The period 1870-1914 saw a remarkable upsurge of imperial activity, including the partition of Africa and the scramble for concessions in China. The Great Powers competed with each other to get the most and best colonies; as a result, tension and fiction was displayed as the Great Powers sought to assert their claim to various pieces of land. This competition for colonies where the Great powers saw each other as a rival was the colonial rivalries. These rivalries worsened relationships between most of the countries, for example the Anglo-German relationship; but surprisingly, it improved some relationships such as the Anglo-French relationship.
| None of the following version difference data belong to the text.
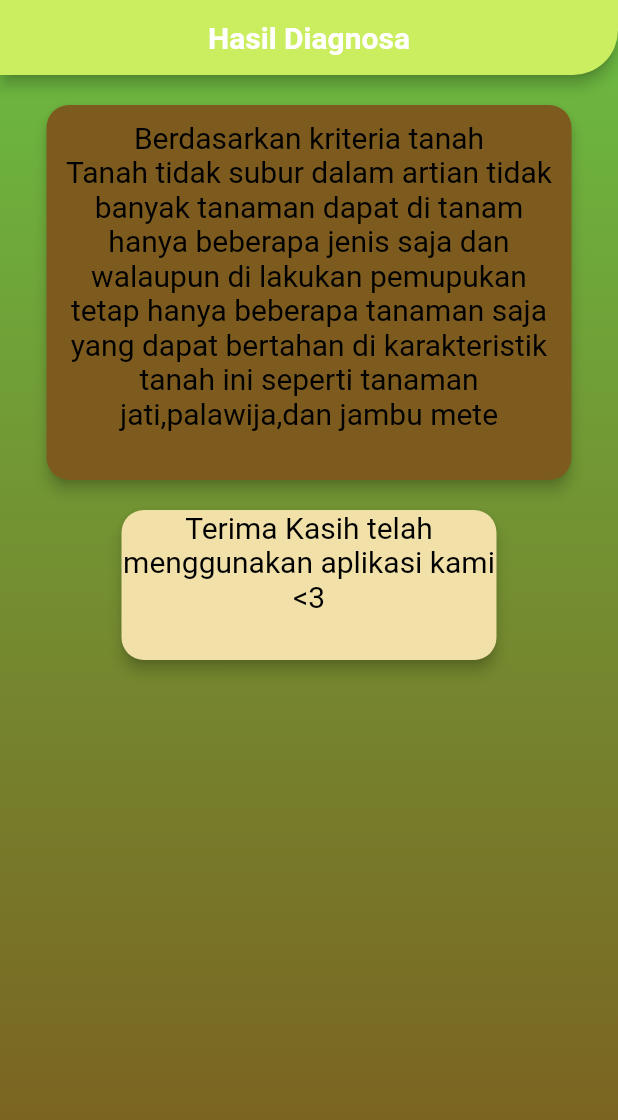
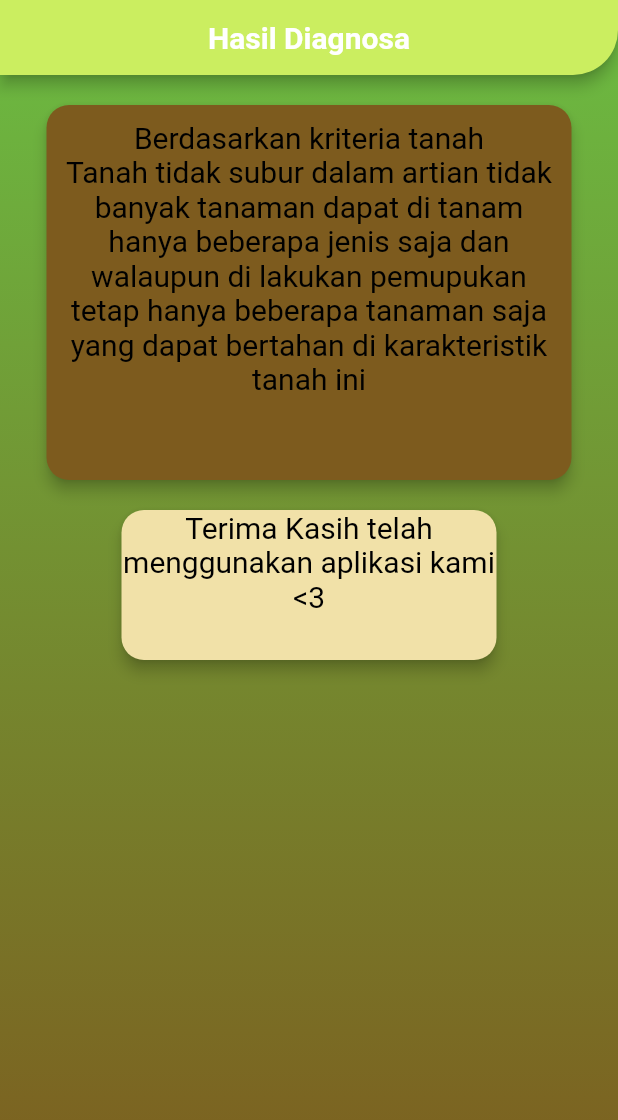
Before and after one commit to emperordeed/Kelompok-14-Apk-kesuburan-tanah, a Flutter app: the hasilDiagnosa3Widget screen opened directly, on a phone screen of 412 x 824 dp. Shown: the top 1120 px of the screen. Run offline on Flutter 3.47's test engine with Material 2 defaults, Android fonts, the phone set to English and light mode, and no system bars; our stand-ins replace auto_size_text, google_fonts; missing offline and left inert: tesd_drawer; Roboto replaces fonts that are missing (Poppins).

Commit message:
Update hasildiagnosa3.dart

```diff
--- a/lib/pertanyaan/hasildiagnosa3.dart
+++ b/lib/pertanyaan/hasildiagnosa3.dart
@@ -92,7 +92,7 @@
                     child: Padding(
                       padding: EdgeInsetsDirectional.fromSTEB(10, 10, 10, 10),
                       child: Text(
-                        'Berdasarkan kriteria tanah\nTanah tidak subur dalam artian tidak banyak tanaman dapat di tanam hanya beberapa jenis saja dan walaupun di lakukan pemupukan tetap hanya beberapa tanaman saja yang dapat bertahan di karakteristik tanah ini seperti tanaman jati,palawija,dan jambu mete',
+                        'Berdasarkan kriteria tanah\nTanah tidak subur dalam artian tidak banyak tanaman dapat di tanam hanya beberapa jenis saja dan walaupun di lakukan pemupukan tetap hanya beberapa tanaman saja yang dapat bertahan di karakteristik tanah ini',
                         textAlign: TextAlign.center,
                         style: TextStyle(
                           fontFamily: 'Poppins',
```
Colonial rivalries were one of the important factors that affected the relations among the European powers during that period because it made the powers work, interact, and understand each other.
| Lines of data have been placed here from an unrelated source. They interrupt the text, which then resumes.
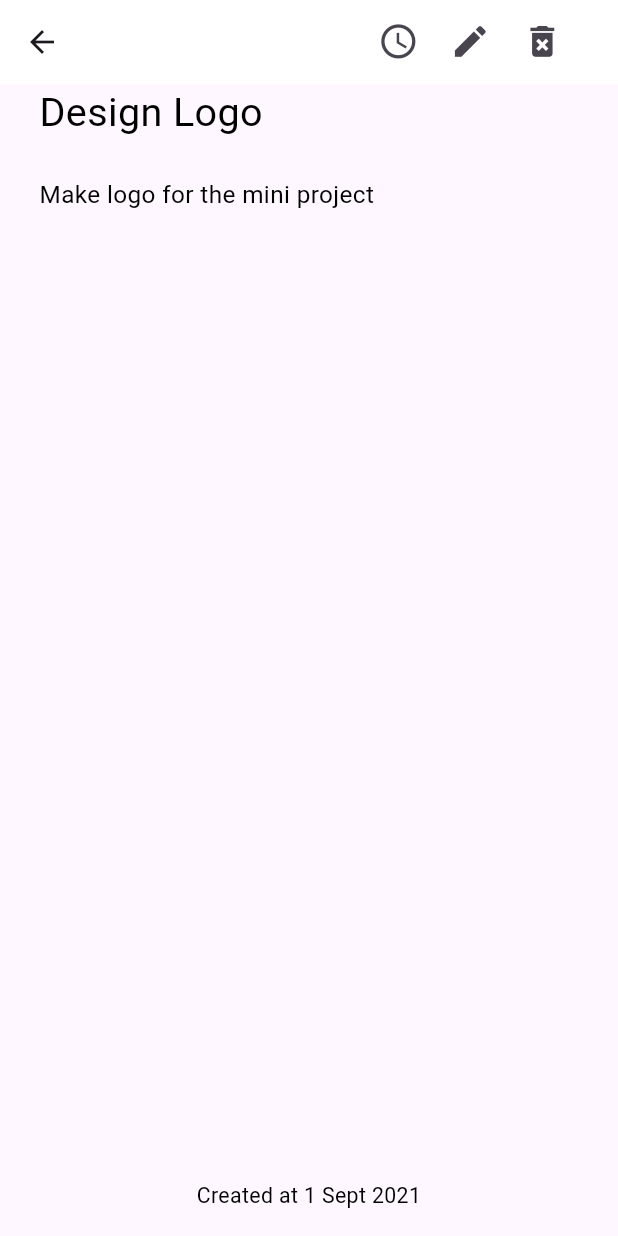
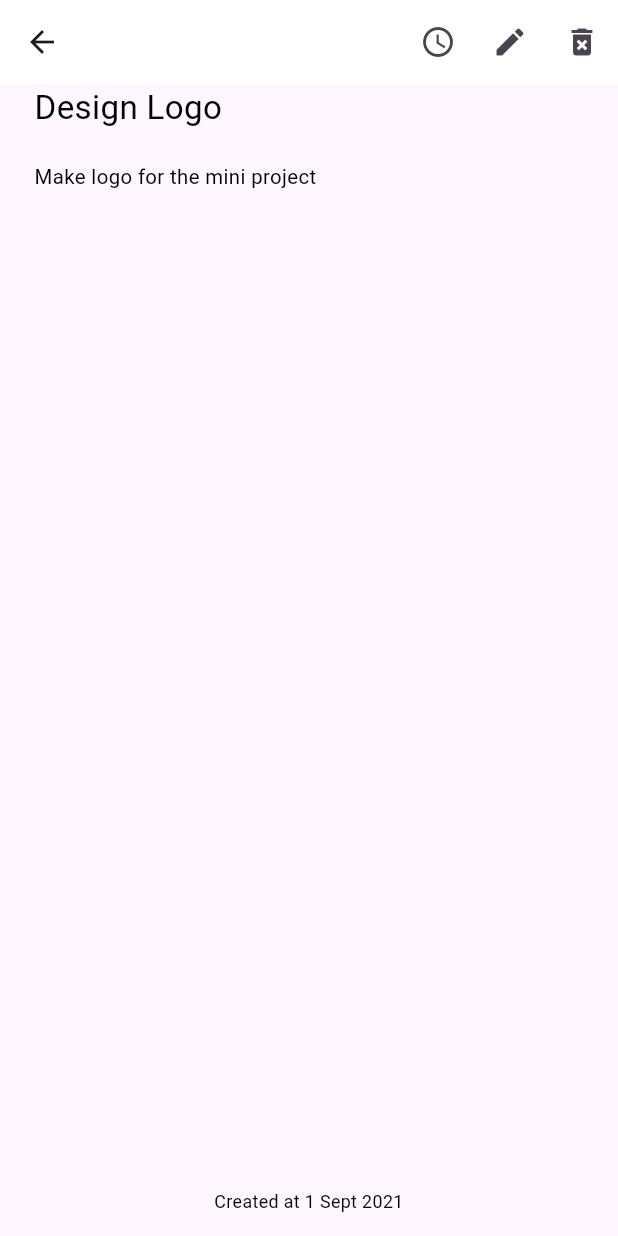
Before and after one commit to sagorahamed1/ToDo-App, a Flutter app: the screen it shows after launch, after a tap on "Design Logo", on a phone screen of 412 x 824 dp. Run offline on Flutter 3.47's test engine with Material 3 defaults, Android fonts, the phone set to English and light mode, and no system bars; our stand-ins replace flutter_screenutil, flutter_svg, get; Roboto replaces fonts that are missing (Bebas Neue, Montserrat).

Commit message:
Some Issue Fix

```diff
--- a/lib/main.dart
+++ b/lib/main.dart
@@ -9,18 +9,17 @@ import 'views/screens/detailScreen/detail_screen.dart';
 import 'views/screens/homeScreen/home_screen.dart';
 
 void main() {
-  // WidgetsFlutterBinding.ensureInitialized();
-  runApp(MyApp());
+  WidgetsFlutterBinding.ensureInitialized();
+  runApp(const MyApp());
 }
 
 class MyApp extends StatelessWidget {
   const MyApp({super.key});
 
-
   @override
   Widget build(BuildContext context) {
     return ScreenUtilInit(
-      designSize: Size(375, 812),
+      designSize: Size(375.w, 812.h),
       child: GetMaterialApp(
           debugShowCheckedModeBanner: false,
           title: 'To Do App',
@@ -28,8 +27,7 @@ class MyApp extends StatelessWidget {
           darkTheme: Themes().darkTheme,
           initialRoute: AppRoutes.homeScreen,
           getPages: AppRoutes.routes,
-        home: HomeScreen()
-      ),
+          home: HomeScreen()),
     );
   }
 }
--- a/lib/routes/app_routes.dart
+++ b/lib/routes/app_routes.dart
@@ -6,7 +6,6 @@ import '../views/screens/detailScreen/detail_screen.dart';
 import '../views/screens/homeScreen/home_screen.dart';
 import '../views/screens/log_in_screen/login_screen.dart';
 
-
 class AppRoutes {
   // static const String registaitionScreen = "/RegistaitionScreen.dart";
   static const String logInScreen = "/LogInScreen.dart";
@@ -14,13 +13,11 @@ class AppRoutes {
   static const String detailScreen = "/detail_screen.dart";
   static const String deletedScreen = "/detelet_screen.dart";
 
-
   static List<GetPage> routes = [
     // GetPage(name: registaitionScreen, page: () => RegistaitionScreen()),
     GetPage(name: logInScreen, page: () => LogInScreen()),
     GetPage(name: homeScreen, page: () => HomeScreen()),
     GetPage(name: detailScreen, page: () => DetailScreen()),
     GetPage(name: deletedScreen, page: () => DeletedScreen()),
-
   ];
 }
--- a/lib/utils/app_constants.dart
+++ b/lib/utils/app_constants.dart
@@ -1,5 +1,4 @@
-class AppConstants{
+class AppConstants {
   static const String toDoList = "To DO List";
   static const String listOfTodo = "List of todo";
-
 }
--- a/lib/views/screens/detailScreen/detail_screen.dart
+++ b/lib/views/screens/detailScreen/detail_screen.dart
@@ -41,12 +41,10 @@ class DetailScreen extends StatelessWidget {
               icon: Icon(Icons.edit, size: 25.w)),
           IconButton(
               onPressed: () {
-                Get.bottomSheet(
-                  DeletedScreen(),
-                );
+                Get.bottomSheet(DeletedScreen());
               },
               icon: Icon(Icons.delete_forever, size: 25.w)),
-          SizedBox(width: 24.w)
+          //SizedBox(width: 24.w)
         ],
       ),
       //================================>  Body Section <==================================
```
Anglo-French relations went under a dramatic change as a result of colonial rivalry. From 1870-1884 Britain and France had no major quarrels and usually cooperated in international relations.
However, the partition of Africa led to continual friction, which brought them to the verge of war. Rivalry in the West Africa certainly impaired Anglo-French relations. Good Anglo-French relationships had to be based on France's acceptance of Britain's position in Egypt. A joint Franco- British supervision of Egypt's finances had bees set up after its bankruptcy in 1878. In the French point of view, because they had built the Suez Canal, Britain should withdraw. However, because of a revolt in Sudan which required Britain to send an army over to suppress it, British army insisted to stay in the light of the political chaos as the government army was defeated by the revolutions and it caused political instability. The important lesson French colonialists drew from this was that France should barter Egypt in exchange for France predominance in Morocco.